_Extracted data entries:_

=== Begin Enclosure ===

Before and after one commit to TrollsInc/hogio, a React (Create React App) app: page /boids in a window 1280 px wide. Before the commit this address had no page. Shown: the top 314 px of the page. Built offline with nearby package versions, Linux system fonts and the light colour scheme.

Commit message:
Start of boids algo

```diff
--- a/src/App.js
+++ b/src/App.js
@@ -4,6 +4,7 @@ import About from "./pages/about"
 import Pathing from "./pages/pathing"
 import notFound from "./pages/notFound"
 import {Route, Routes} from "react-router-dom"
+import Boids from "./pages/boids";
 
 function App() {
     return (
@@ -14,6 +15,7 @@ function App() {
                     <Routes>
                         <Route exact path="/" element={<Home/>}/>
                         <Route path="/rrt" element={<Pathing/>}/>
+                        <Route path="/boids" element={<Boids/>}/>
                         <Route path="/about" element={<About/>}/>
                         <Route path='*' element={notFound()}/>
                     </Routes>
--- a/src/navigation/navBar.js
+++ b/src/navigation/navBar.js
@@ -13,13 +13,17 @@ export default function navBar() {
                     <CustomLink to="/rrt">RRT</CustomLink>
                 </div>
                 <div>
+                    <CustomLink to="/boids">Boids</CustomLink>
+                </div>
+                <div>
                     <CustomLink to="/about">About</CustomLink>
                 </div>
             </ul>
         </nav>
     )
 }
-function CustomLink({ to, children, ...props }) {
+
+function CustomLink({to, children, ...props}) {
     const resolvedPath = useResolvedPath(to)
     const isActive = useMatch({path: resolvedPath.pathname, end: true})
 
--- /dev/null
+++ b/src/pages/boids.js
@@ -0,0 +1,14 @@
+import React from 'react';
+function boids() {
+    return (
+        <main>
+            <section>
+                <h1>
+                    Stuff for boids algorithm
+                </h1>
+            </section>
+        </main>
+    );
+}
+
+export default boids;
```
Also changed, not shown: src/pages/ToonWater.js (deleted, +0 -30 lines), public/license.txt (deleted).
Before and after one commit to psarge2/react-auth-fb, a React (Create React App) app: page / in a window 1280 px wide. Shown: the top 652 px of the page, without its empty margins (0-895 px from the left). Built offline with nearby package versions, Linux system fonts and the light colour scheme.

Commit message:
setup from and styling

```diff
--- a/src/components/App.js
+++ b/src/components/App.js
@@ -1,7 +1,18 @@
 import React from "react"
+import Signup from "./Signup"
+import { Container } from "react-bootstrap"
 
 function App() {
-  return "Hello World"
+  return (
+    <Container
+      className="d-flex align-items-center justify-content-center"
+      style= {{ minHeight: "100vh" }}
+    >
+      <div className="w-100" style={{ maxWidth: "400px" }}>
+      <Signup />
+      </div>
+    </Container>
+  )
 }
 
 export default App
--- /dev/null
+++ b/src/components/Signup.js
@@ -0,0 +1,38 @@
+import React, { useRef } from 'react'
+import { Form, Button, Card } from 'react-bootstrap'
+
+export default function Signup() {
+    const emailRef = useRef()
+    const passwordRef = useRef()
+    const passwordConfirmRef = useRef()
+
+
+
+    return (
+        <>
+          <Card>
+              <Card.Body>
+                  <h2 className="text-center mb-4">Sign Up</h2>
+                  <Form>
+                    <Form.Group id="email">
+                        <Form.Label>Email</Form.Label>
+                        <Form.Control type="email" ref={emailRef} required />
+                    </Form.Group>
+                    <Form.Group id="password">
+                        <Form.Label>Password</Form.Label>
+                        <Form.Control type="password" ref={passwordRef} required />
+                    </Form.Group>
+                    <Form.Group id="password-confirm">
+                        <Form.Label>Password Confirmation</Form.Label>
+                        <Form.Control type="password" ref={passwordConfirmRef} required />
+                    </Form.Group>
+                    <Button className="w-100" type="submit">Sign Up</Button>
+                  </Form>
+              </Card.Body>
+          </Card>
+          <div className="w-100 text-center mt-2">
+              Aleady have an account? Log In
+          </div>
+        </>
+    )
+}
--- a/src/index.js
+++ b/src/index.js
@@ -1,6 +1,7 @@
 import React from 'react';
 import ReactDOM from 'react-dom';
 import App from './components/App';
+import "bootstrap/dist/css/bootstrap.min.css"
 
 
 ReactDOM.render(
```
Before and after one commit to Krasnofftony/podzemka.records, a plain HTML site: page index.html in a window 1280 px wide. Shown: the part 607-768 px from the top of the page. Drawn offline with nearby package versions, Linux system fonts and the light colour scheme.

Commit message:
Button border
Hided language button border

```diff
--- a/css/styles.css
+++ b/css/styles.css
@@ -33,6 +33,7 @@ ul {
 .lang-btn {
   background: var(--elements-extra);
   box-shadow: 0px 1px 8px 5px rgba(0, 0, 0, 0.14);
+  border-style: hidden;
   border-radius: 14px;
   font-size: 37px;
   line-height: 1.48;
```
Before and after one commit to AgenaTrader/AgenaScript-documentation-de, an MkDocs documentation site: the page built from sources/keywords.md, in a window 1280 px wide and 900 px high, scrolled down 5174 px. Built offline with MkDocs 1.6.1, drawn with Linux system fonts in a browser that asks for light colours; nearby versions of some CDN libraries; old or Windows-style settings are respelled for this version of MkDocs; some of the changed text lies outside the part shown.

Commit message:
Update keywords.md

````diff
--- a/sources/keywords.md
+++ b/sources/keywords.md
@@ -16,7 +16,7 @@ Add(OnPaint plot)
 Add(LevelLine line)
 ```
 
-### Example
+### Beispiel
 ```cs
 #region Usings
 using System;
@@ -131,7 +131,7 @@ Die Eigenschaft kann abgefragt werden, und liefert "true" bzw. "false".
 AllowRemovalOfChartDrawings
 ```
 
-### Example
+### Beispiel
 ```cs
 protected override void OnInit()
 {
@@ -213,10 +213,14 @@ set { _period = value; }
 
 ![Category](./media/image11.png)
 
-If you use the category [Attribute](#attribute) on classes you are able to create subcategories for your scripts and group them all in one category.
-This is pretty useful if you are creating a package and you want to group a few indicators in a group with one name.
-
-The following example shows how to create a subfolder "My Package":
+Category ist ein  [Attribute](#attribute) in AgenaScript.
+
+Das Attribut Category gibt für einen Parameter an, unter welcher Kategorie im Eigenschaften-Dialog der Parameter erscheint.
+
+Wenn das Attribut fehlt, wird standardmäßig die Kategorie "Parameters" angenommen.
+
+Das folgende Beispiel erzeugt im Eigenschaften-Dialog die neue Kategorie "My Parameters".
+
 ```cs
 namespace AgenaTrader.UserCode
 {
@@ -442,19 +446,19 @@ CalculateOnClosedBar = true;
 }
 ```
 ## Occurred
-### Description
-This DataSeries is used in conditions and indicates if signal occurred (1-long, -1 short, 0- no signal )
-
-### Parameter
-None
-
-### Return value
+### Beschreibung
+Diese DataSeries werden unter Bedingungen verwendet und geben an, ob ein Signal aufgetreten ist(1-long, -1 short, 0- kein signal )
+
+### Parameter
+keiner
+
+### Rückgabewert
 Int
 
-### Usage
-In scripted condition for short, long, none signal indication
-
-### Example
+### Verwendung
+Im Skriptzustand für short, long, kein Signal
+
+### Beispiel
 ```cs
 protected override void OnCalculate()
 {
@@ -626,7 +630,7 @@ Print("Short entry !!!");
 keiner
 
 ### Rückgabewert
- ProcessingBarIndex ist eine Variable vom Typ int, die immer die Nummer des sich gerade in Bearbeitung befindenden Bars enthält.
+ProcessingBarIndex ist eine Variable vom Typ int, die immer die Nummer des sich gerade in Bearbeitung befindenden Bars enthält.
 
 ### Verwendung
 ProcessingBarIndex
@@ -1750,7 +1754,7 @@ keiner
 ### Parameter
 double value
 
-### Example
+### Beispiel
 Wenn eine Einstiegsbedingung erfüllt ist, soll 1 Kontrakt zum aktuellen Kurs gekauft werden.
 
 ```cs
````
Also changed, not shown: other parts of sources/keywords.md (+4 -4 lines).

=== End Enclosure ===

_To do:_ Number of lines above holding "className"? Give that number alone.

_Response box:_ 5